kennethamy

1
Wed 11 Aug, 2010 03:01 pm
@HexHammer,
HexHammer wrote:

kennethamy wrote:

HexHammer wrote:

kennethamy wrote:
Interpretation, yes. But where does the idea of certainty come from?
? ..what?

I asked where you found certainty or uncertainty in the question? What has the question to do with certainty or uncertainty? Suppose I said that I interpreted it as asking whether fried eggs were nicer than boiled eggs. Would that be all right too?
A robot or an unintelligent person't can't add something relevant to an equation, I added something I saw relevant to the equation.

But what was relevant about it? Thinking it was relevant did not make it relevant. If I happen to think that whether Copenhagen is the capital of Denmark is relevant to whether water is part hydrogen and part oxygen, that does not make it relevant to whether water is part hydrogen and part oxygen, does it?
0 Replies

dpmartin

1
Sun 15 Aug, 2010 06:43 am
@The Pentacle Queen,
I believe the problem with your question is, thinking does not verify that anything is good, or otherwise. Hence not valid.
kennethamy

1
Sun 15 Aug, 2010 08:11 am
@dpmartin,
dpmartin wrote:

I believe the problem with your question is, thinking does not verify that anything is good, or otherwise. Hence not valid.

In general, it never follows from the premise that A believes that p is true, that p is true.
dpmartin

1
Mon 16 Aug, 2010 06:42 am
@kennethamy,
kennethamy wrote:

dpmartin wrote:

I believe the problem with your question is, thinking does not verify that anything is good, or otherwise.
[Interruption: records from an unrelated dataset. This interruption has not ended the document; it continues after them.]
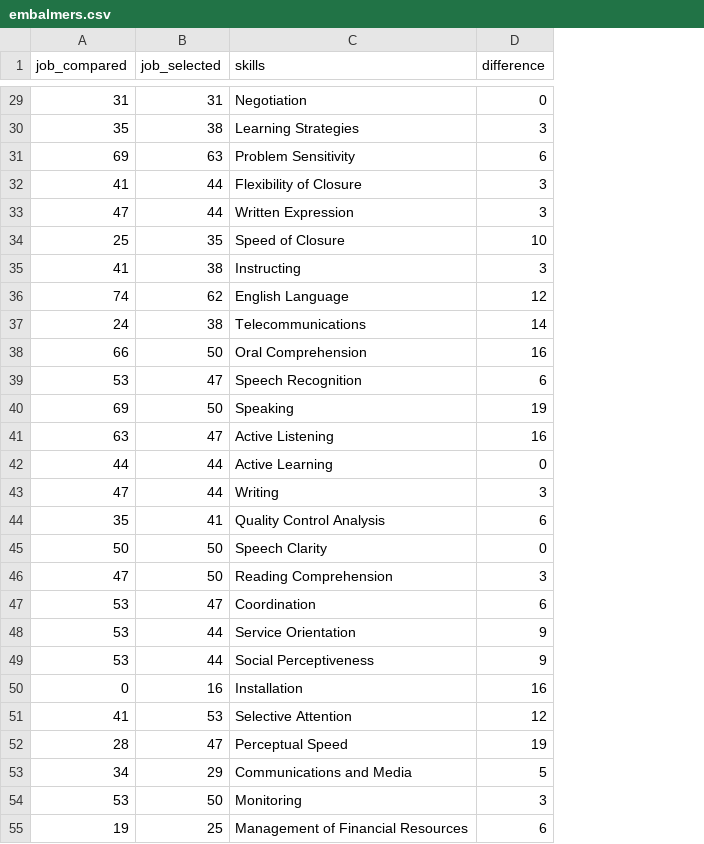
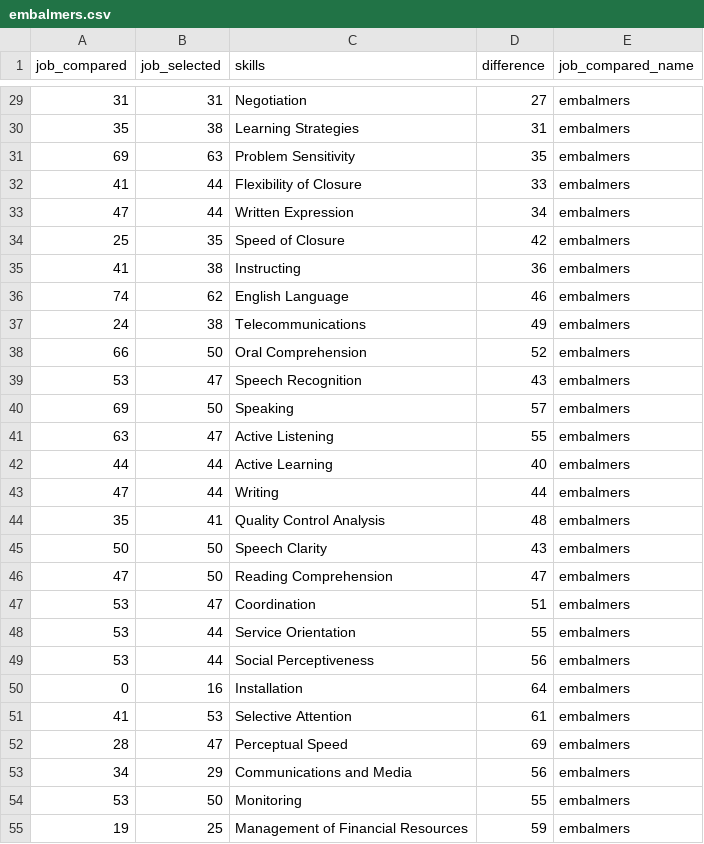
Before and after one commit to polygraph-cool/job_retraining, a CSV file: docs/assets/data/embalmers.csv, drawn as a sheet; only a part is shown, gaps mark what is left out; the diff covers the shown part only; the diff names each change by its address in the sheet, - before the commit and + after, or states it on an @@ line.

```diff
--- a/docs/assets/data/embalmers.csv
+++ b/docs/assets/data/embalmers.csv
+column E (job_compared_name), rows 29-55: all embalmers
-D29 (difference): 0
+D29 (difference): 27
-D30 (difference): 3
+D30 (difference): 31
-D31 (difference): 6
+D31 (difference): 35
-D32 (difference): 3
+D32 (difference): 33
-D33 (difference): 3
+D33 (difference): 34
-D34 (difference): 10
+D34 (difference): 42
-D35 (difference): 3
+D35 (difference): 36
-D36 (difference): 12
+D36 (difference): 46
-D37 (difference): 14
+D37 (difference): 49
-D38 (difference): 16
+D38 (difference): 52
-D39 (difference): 6
+D39 (difference): 43
-D40 (difference): 19
+D40 (difference): 57
-D41 (difference): 16
+D41 (difference): 55
-D42 (difference): 0
+D42 (difference): 40
-D43 (difference): 3
+D43 (difference): 44
-D44 (difference): 6
+D44 (difference): 48
-D45 (difference): 0
+D45 (difference): 43
-D46 (difference): 3
+D46 (difference): 47
-D47 (difference): 6
+D47 (difference): 51
-D48 (difference): 9
+D48 (difference): 55
-D49 (difference): 9
+D49 (difference): 56
-D50 (difference): 16
+D50 (difference): 64
-D51 (difference): 12
+D51 (difference): 61
-D52 (difference): 19
+D52 (difference): 69
-D53 (difference): 5
+D53 (difference): 56
-D54 (difference): 3
+D54 (difference): 55
-D55 (difference): 6
+D55 (difference): 59
```
Also changed, not shown: 92 edited cells elsewhere in this file, docs/assets/data/dentists.csv, docs/assets/data/farmers.csv, 11 other files.
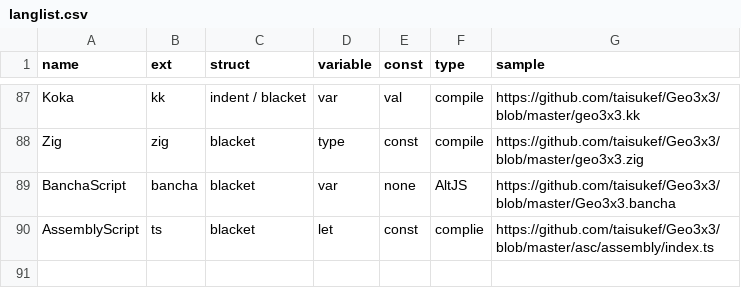
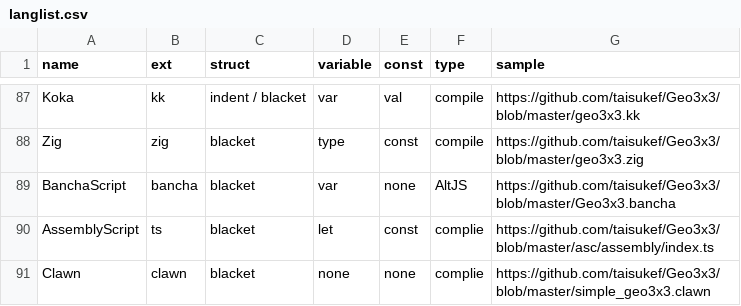
Before and after one commit to taisukef/Geo3x3, a CSV file: langlist.csv, drawn as a sheet; only a part is shown, gaps mark what is left out.

Commit message:
add Clawn version

```diff
--- a/langlist.csv
+++ b/langlist.csv
@@ -90 +90,2 @@ BanchaScript,bancha,blacket,var,none,AltJS,https://github.com/taisukef/Geo3x3/bl
 AssemblyScript,ts,blacket,let,const,complie,https://github.com/taisukef/Geo3x3/blob/master/asc/assembly/index.ts
+Clawn,clawn,blacket,none,none,complie,https://github.com/taisukef/Geo3x3/blob/master/simple_geo3x3.clawn
```
Also changed, not shown: 4 other files.
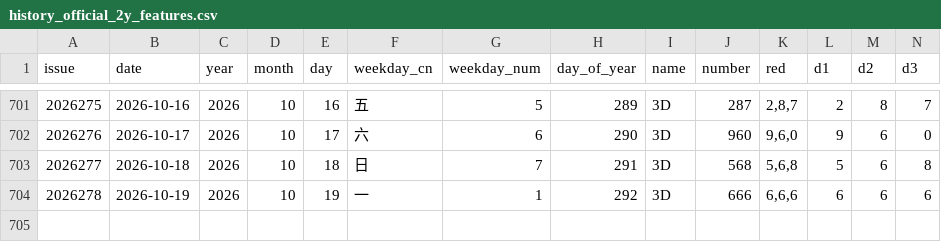
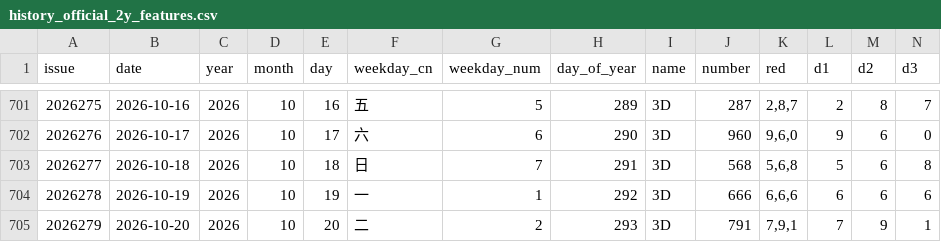
Before and after one commit to mmwei258/fucai3d-research, a CSV file: data/2y/history_official_2y_features.csv, drawn as a sheet; only a part is shown, gaps mark what is left out; rows hold the shown columns only; the diff names each change by its address in the sheet, - before the commit and + after, or states it on an @@ line.

Commit message:
chore(data): 自动更新开奖数据至 2026279 (2026-10-20 开 791)

```diff
--- a/data/2y/history_official_2y_features.csv
+++ b/data/2y/history_official_2y_features.csv
+row 705: 2026279 | 2026-10-20 | 2026 | 10 | 20 | 二 | 2 | 293 | 3D | 791 | 7,9,1 | 7 | 9 | 1
```
Also changed, not shown: 14 other files.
Hence not valid.

In general, it never follows from the premise that A believes that p is true, that p is true.

kennethamy

My first reaction is to state that “A” does not change whether “p” is true or not. But you are correct, it would be wiser to state “p”, and let it be.

A habit from spending apparently to much time with those who hold themselves sacred, rather then the Truth, or the Truth of the matter.
kennethamy

1
Tue 17 Aug, 2010 09:34 am
@dpmartin,
dpmartin wrote:

kennethamy wrote:

dpmartin wrote:

I believe the problem with your question is, thinking does not verify that anything is good, or otherwise. Hence not valid.

In general, it never follows from the premise that A believes that p is true, that p is true.

kennethamy

My first reaction is to state that “A” does not change whether “p” is true or not. But you are correct, it would be wiser to state “p”, and let it be.

A habit from spending apparently to much time with those who hold themselves sacred, rather then the Truth, or the Truth of the matter.

What would A changing have to do with it? It is simply true that nothing is true just because someone happens to believe it is true. Why would anyone think differently?
dpmartin

1
Wed 18 Aug, 2010 05:45 am
@kennethamy,
kennethamy

Correct:
Therefore why bring it up that there is a problem with “A” included with “p” in the first place? When you agree that:

kennethamy wrote:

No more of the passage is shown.